Less than 168 hours from now, the MLB regular season will be under way as the Texas Rangers and Houston Astros will have kicked things off next Sunday night. With the season drawing near, it comes time that teams have to make difficult roster decisions. Today was one of those days for the Oakland Athletics as Jemile Weeks was sent down and assigned to minor league camp for the duration of Spring Training.
Much of the conversation throughout the latter portion of the offseason and Spring Training has surrounded the middle infield situation. Presumably Hiroyuki Nakajima was going to be the everyday shortstop, and a combination of Jed Lowrie, Scott Sizemore, and Jemile Weeks would fulfill the duties at second base. With the strong play of Jed Lowrie, and the struggles of Nakajima at the plate, to go along with the demotion of Jemile Weeks, and Scott Sizemore still working to get his timing back after missing all of last year, only one member of the group seems to have solidified himself as part of the everyday lineup, that one being Lowrie.
The biggest reason Weeks is being sent down though is Eric Sogard. It seemed as if he had forced his way into the conversation for playing time in the infield, and the fact that he’s apparently leapfrogged Weeks in the organizational depth chart speaks volumes about how the organization views his spring performance. I recall the words of Bob Melvin during our visit with him at the BlogFest event back in January, when asked about the competition for the second base job between Weeks and Sizemore, he told us they would definitely use Spring Training numbers to evaluate performance because “what else do we have to go on?”
Clearly Sogard’s torrid spring has made an impression on the decision makers with the Athletics, and at this point I would be shocked if he didn’t find his way onto the Opening Day roster, and perhaps even in the Opening Day lineup.
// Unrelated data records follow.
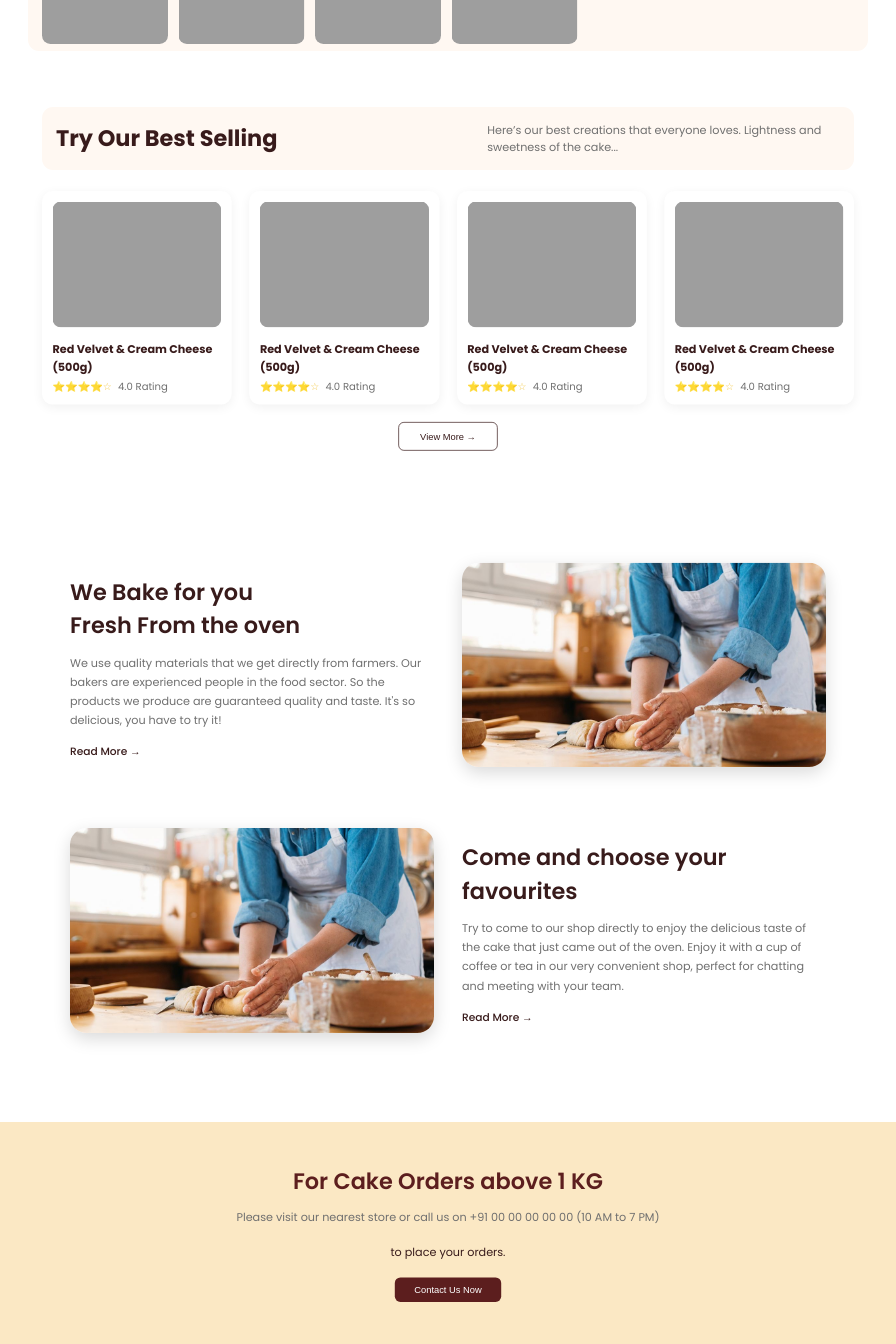
Repository: josegabrielzevallos/chocobrat-bakery-website
Page: index.html
The author's editor kept a copy of each file at every save. The page is drawn from the files as they stood at one save, then again after the next save.
The browser window is 1280 px wide. The pictures show the part of the page from y = 677 to 2597 px (the page is 2597 px tall before and 2574 px after), at 70% of full size.
Pictures or frames that could not be fetched are drawn as grey boxes. A picture or video elsewhere on the page could not be fetched, so the positions and the page height are approximate.

Above is the page before, as saved 2025-11-20 15:55:45.

After the next save:
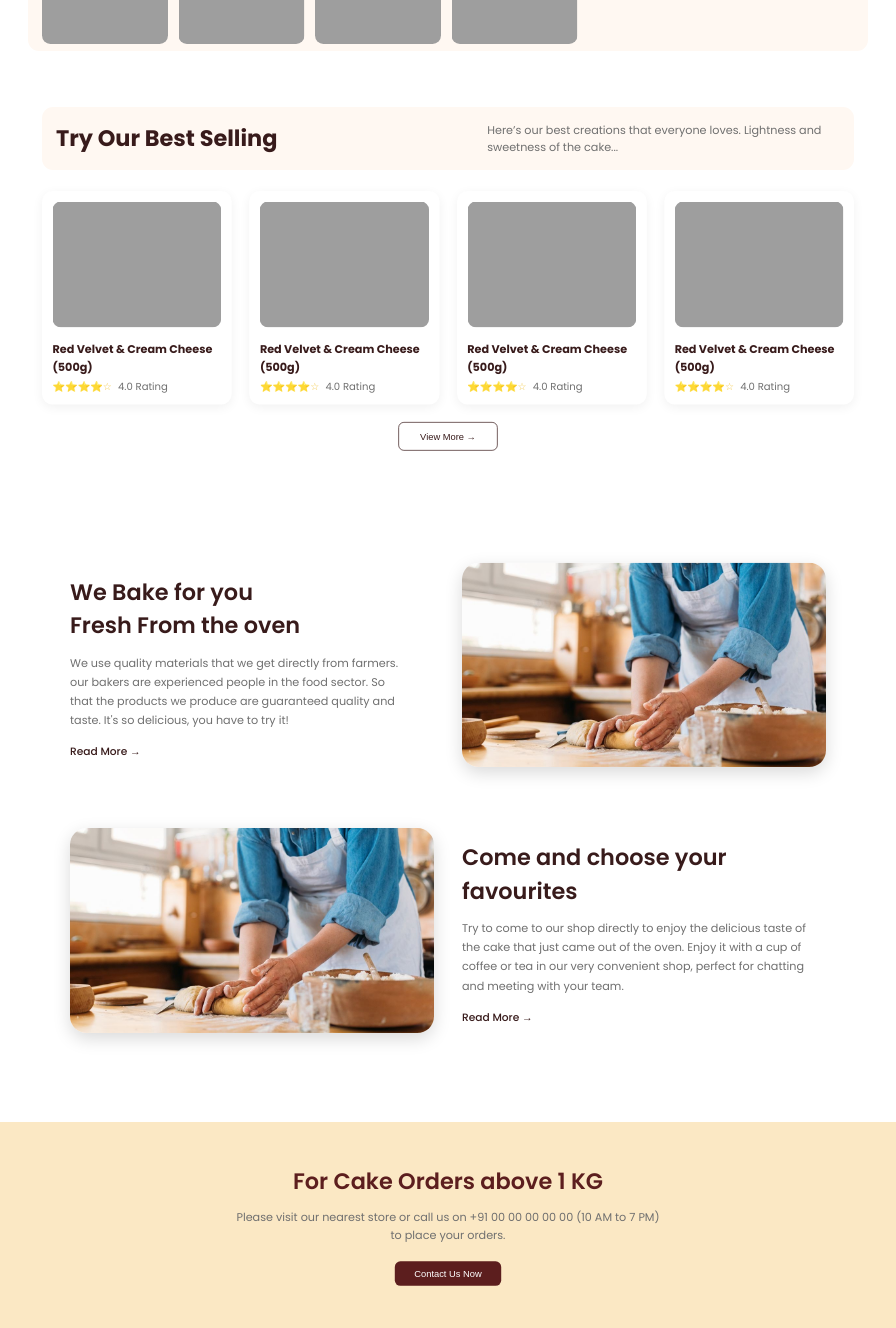
Saved 3 min 43 s later.
--- a/index.html
+++ b/index.html
@@ -119,9 +119,9 @@
                 <h2>We Bake for you<br>Fresh From the oven</h2>
                 <p>
                     We use quality materials that we get directly from farmers.
-                    Our bakers are experienced people in the food sector. So the
-                    products we produce are guaranteed quality and taste. It's so
-                    delicious, you have to try it!
+                    <br>our bakers are experienced people in the food sector. So
+                    <br>that the products we produce are guaranteed quality and
+                    <br>taste. It's so delicious, you have to try it!
                 </p>
                 <a href="#" class="story-link">Read More →</a>
             </div>
@@ -159,9 +159,7 @@
             <h2>For Cake Orders above 1 KG</h2>
             <p>
                 Please visit our nearest store or call us on +91 00 00 00 00 00 (10 AM to 7 PM)
-            <p>
-
-            </p>
+            <br>
                 to place your orders.
             </p>
             <button class="btn primary order-btn">Contact Us Now</button>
As for Weeks though, the Athletics are pretty clearly intent on making him prove his worth to the team. At this point though, the battle may be so far uphill that Weeks ultimate future may end up being with another organization. He still will have options beyond this season though, so the A’s won’t be forced to make a decision that could lead him to no longer being part of the organization until 2 years from now if they use his option next year also. Their hope may be to have Weeks get everyday at bats in Triple A, and hopefully perform well in order to increase his value on the trade market so he could be used to address needs of the team as the season wears on.
It’s unfortunate that Weeks didn’t become the cornerstone player it appeared he was poised to be in 2012, but that’s what happens when a player like him hits a couple home runs. He tried to lift the ball too much, and his lack of power meant many lazy fly balls coming off his bat. If Weeks gets himself back to what made him successful in 2011, he may still have a future, otherwise he may find himself struggling just to make a major league roster in the years to come.